Read - Micah 5:2-5a
Message - Alan Burke
They say hindsight is a wonderful thing, when one is able to look back at the difficult situation that one has faced and see how it has worked out for the best. But right in the midst of those difficult times all we want is relief from what we face. That may be how you are feeling today, you just want relief from what you are facing, maybe it’s the pandemic that we are in the midst off, or a broken relationship, an illness that we face, anxiety or depression, you may be facing any number of different things that life can throw at you. In Micah’s day the situation that the people of God faced was dire, the poor were oppressed, some of the religious leaders their priests were sexually promiscuous, justice was being bought and sold, the debauchery of the people was rampant, none of them could escape it. So God sent Micah to prosecute the covenant, that is to convict His people of their sinfulness, for even though God had remained faithful to them they had been faithless and now the Lord would act as the Judge, he would scatter his people for their transgressions and sins, because of their faithlessness, for their iniquity had reached its climax. He would allow them to be ravaged by their enemies in his divine judgment.
It may not sound like something you really want to hear in the midst of what your facing but keep reading, for in the midst of God telling his people what the result of their sin, he was also giving them good news. The Lord God according to his wise and holy counsel had purposed it and Saviour was coming, he wanted them to look beyond their past and present and look ultimately to him and his hope, the hope of every nation. Though judgment would fall, God was telling his people though Micah in today’s passage a ruler born in Bethlehem will redeem a faithful remnant (Micah 5:2). This coming ruler would shepherd his flock and they will live securely in him (5:4). The Messiah would come and has now come, this hope is in King Jesus who was born in Bethlehem (5:2). The Lord wanted his people to know that even though they suffered under the hands of occupiers, there was hope in what lay ahead, he wanted his people to look beyond their present circumstance to this truth of how he would act.

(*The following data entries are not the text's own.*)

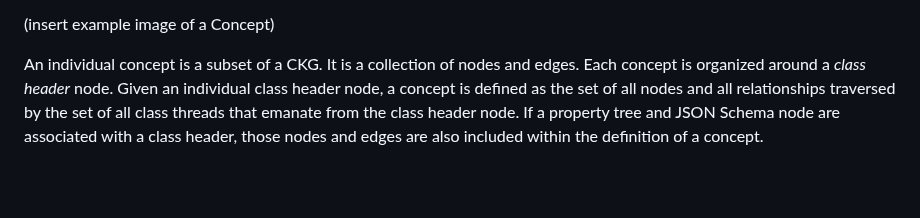
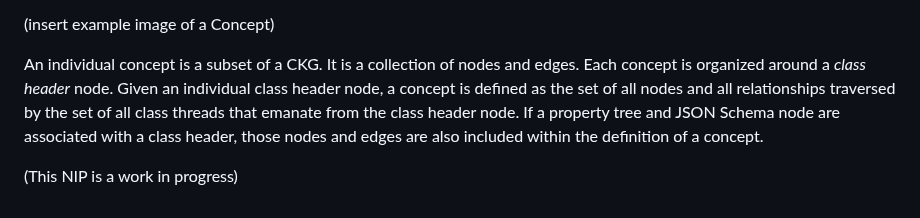
Before and after one commit to Pretty-Good-Freedom-Tech/brainstorm.world, a Markdown page: docs/draft-nips/curated-knowledge-graph.md, the part around the change. Drawn GitHub-style; blank space fills up the shorter version.

```diff
--- a/docs/draft-nips/curated-knowledge-graph.md
+++ b/docs/draft-nips/curated-knowledge-graph.md
@@ -48,3 +48,5 @@ A concept can be thought of as a decentralized list that is imbued with a proper
 (insert example image of a Concept)
 
 An individual concept is a subset of a CKG. It is a collection of nodes and edges. Each concept is organized around a _class header_ node. Given an individual class header node, a concept is defined as the set of all nodes and all relationships traversed by the set of all class threads that emanate from the class header node. If a property tree and JSON Schema node are associated with a class header, those nodes and edges are also included within the definition of a concept.
+
+(This NIP is a work in progress)
```
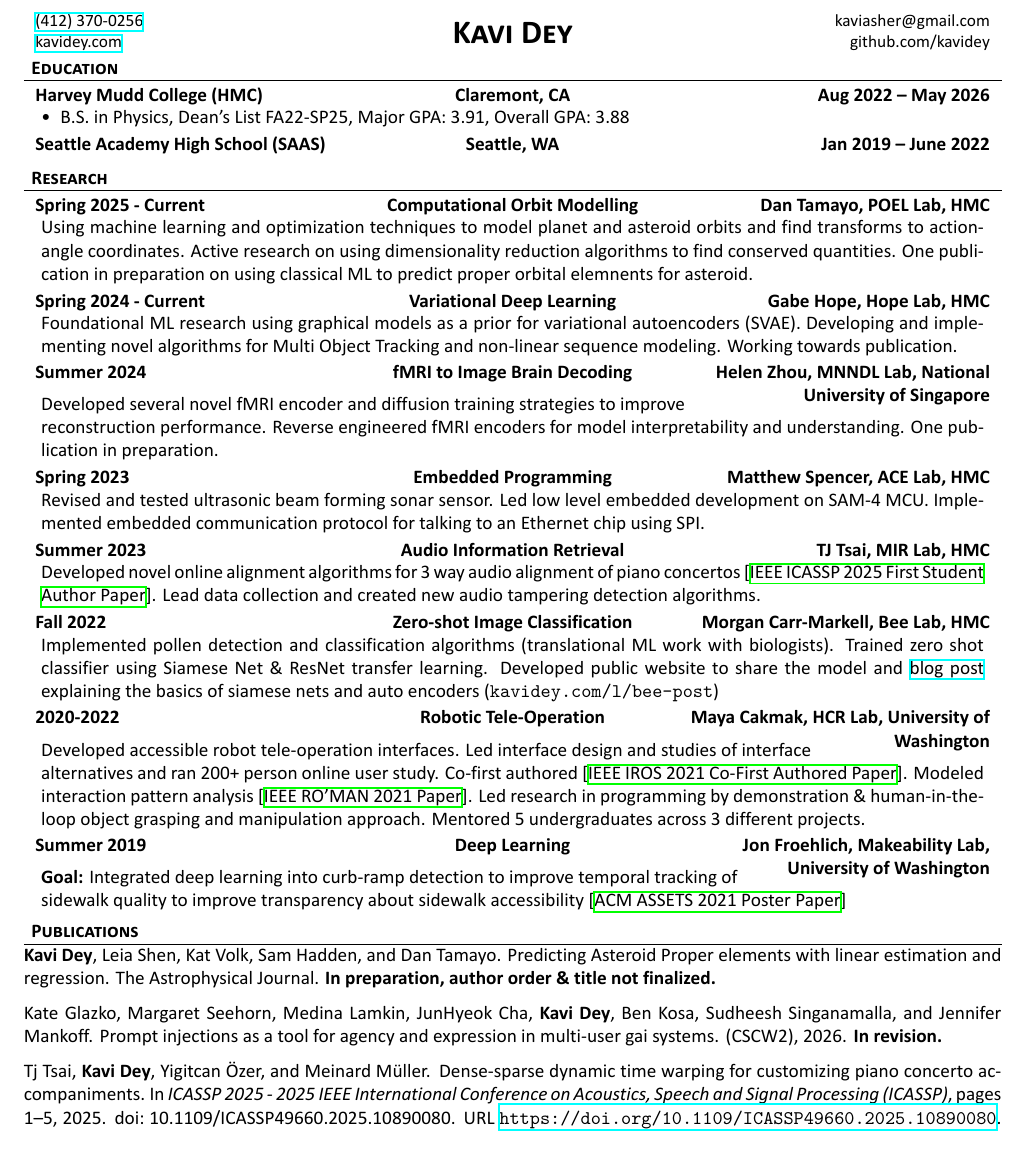
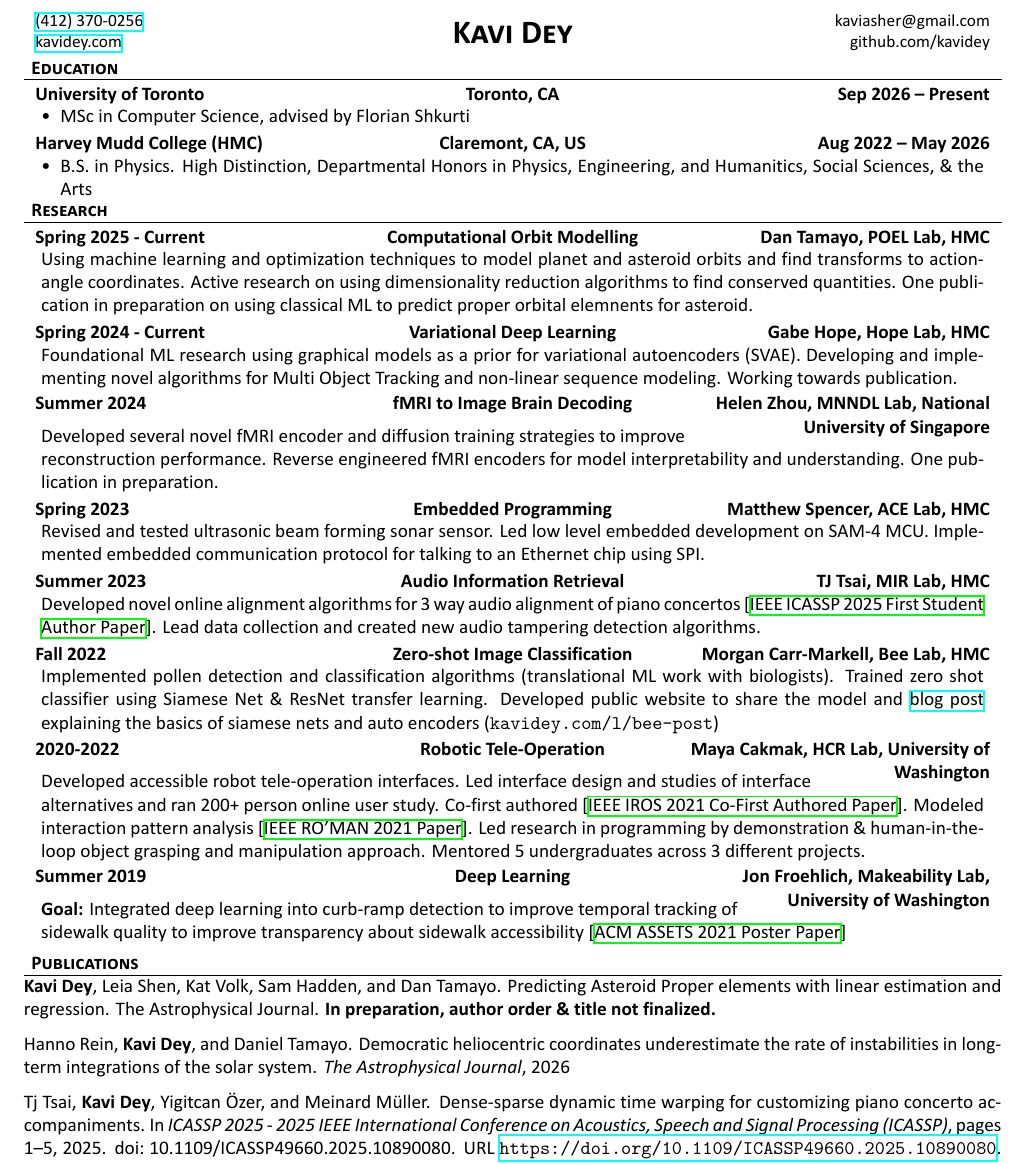
Before and after one commit to kavidey/resume, a LaTeX document (one-column.tex, which reads publications.bib): part of page 1 of 2, cut so that both start at the same text. The pictures show the PDF file one-column.pdf that the author committed with the source.

Commit message:
add toronto & award

```diff
--- a/one-column.tex
+++ b/one-column.tex
@@ -58,19 +58,24 @@
 \vspace{-0.1in}
 
 \begin{cvsection}{Education}
-	\begin{cvsubsection}{Harvey Mudd College (HMC)}{Claremont, CA}{Aug 2022 -- May 2026}
+	\begin{cvsubsection}{University of Toronto}{Toronto, CA}{Sep 2026 -- Present}
 		\begin{itemize}
-			\item B.S. in Physics, Dean's List FA22-SP25, Major GPA: 3.91, Overall GPA: 3.88
+			\item MSc in Computer Science, advised by Florian Shkurti
 		\end{itemize}
 	\end{cvsubsection}
-	\begin{cvsubsection}{Seattle Academy High School (SAAS)}{Seattle, WA}{Jan 2019 -- June 2022}
-		% \begin{itemize}
-		% 	\item High School Diploma, High Honor Roll%, GPA: 4.13, High Honor Roll
-		% \end{itemize}
+	\begin{cvsubsection}{Harvey Mudd College (HMC)}{Claremont, CA, US}{Aug 2022 -- May 2026}
+		\begin{itemize}
+			\item B.S. in Physics. High Distinction, Departmental Honors in Physics, Engineering, and Humanitics, Social Sciences, \& the Arts
+		\end{itemize}
 	\end{cvsubsection}
+	% \begin{cvsubsection}{Seattle Academy High School (SAAS)}{Seattle, WA}{Jan 2019 -- June 2022}
+	% 	\begin{itemize}
+	% 		\item High School Diploma, High Honor Roll%, GPA: 4.13, High Honor Roll
+	% 	\end{itemize}
+	% \end{cvsubsection}
 \end{cvsection}
 
-\vspace{-1em}
+\vspace{-0.5em}
 
 \begin{cvsection}{Research}
 	\begin{cvsubsection}{Spring 2025 - Current}{Computational Orbit Modelling}{Dan Tamayo, POEL Lab, HMC}
--- a/publications.bib
+++ b/publications.bib
@@ -73,13 +73,12 @@
   keywords  = {Video on demand;Subtraction techniques;Source separation;Focusing;Benchmark testing;Robustness;Recording;Web sites;Synchronization;Speech processing;dynamic time warping;alignment;spectral mismatch},
   url       = {https://doi.org/10.1109/ICASSP49660.2025.10890080},
   doi       = {10.1109/ICASSP49660.2025.10890080},
-  note    = {\textbf{First student author. Presented in person.}}
+  note      = {\textbf{First student author. Presented in person.}}
 }
 
-@article{Glazko26,
-  author  = {Glazko, Kate and Seehorn, Margaret and Lamkin, Medina and Cha, JunHyeok and \textbf{Dey}, \textbf{Kavi} and Kosa, Ben and Singanamalla, Sudheesh and Mankoff, Jennifer},
-  title   = {Prompt injections as a tool for agency and expression in multi-user GAI systems},
+@article{Rein26,
+  author  = {Rein, Hanno and \textbf{Dey}, \textbf{Kavi} and Tamayo, Daniel},
+  title   = {Democratic heliocentric coordinates underestimate the rate of instabilities in long-term integrations of the Solar System},
   year    = {2026},
-  number  = {CSCW2},
-  note    = {\textbf{In revision.}}
+  journal = {The Astrophysical Journal},
 }
```
Also changed, not shown: long-resume.pdf (added), one-column.pdf, one-column.tex (3 more changed lines).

For all of us, it can be hard to know there is hope in what lies ahead, to look beyond our present circumstances to the truth of how God has acted and will act. We may not be facing what the people in Micah’s day faced but we all face the trials and temptations of this life, we experience the estate of sin and misery that the fall has caused, but today like every day, we need to look with hope, not at the fulfilment of this promise that has already come that Micah spoke off, but to look with hope at the future fulfilment of God’s promise of how Jesus, the promised ruler from Bethlehem will return and we will be glorified people (1 John 3:2), like him, like our Savior. Like Jesus, we will never have to die again (Rom. 6:8–9), unable to sin ever again (Phil. 3:11–12; 2 Tim. 4:8). This week as we think on this passage from Micah 5, keep the knowledge of this truth and hope in your heart, for even though we don’t face what the people did in Micah’s day, we don’t face being ravaged by our enemies in judgement this day we still face many things that can steel our joy, cause us to despair, lead us to doubt and in those times we need to look to that hope, not in how the Messiah would one day come but in how he will come again.
Q 33 What is justification?
Justification is an act of God’ s free grace, wherein he pardoneth all our sins, (Rom. 3:24–25, Rom. 4:6–8) and accepteth us as righteous in his sight, (2 Cor. 5:19,21) only for the righteousness of Christ imputed to us, (Rom. 5:17–19) and received by faith alone. (Gal. 2:16, Phil. 3:9)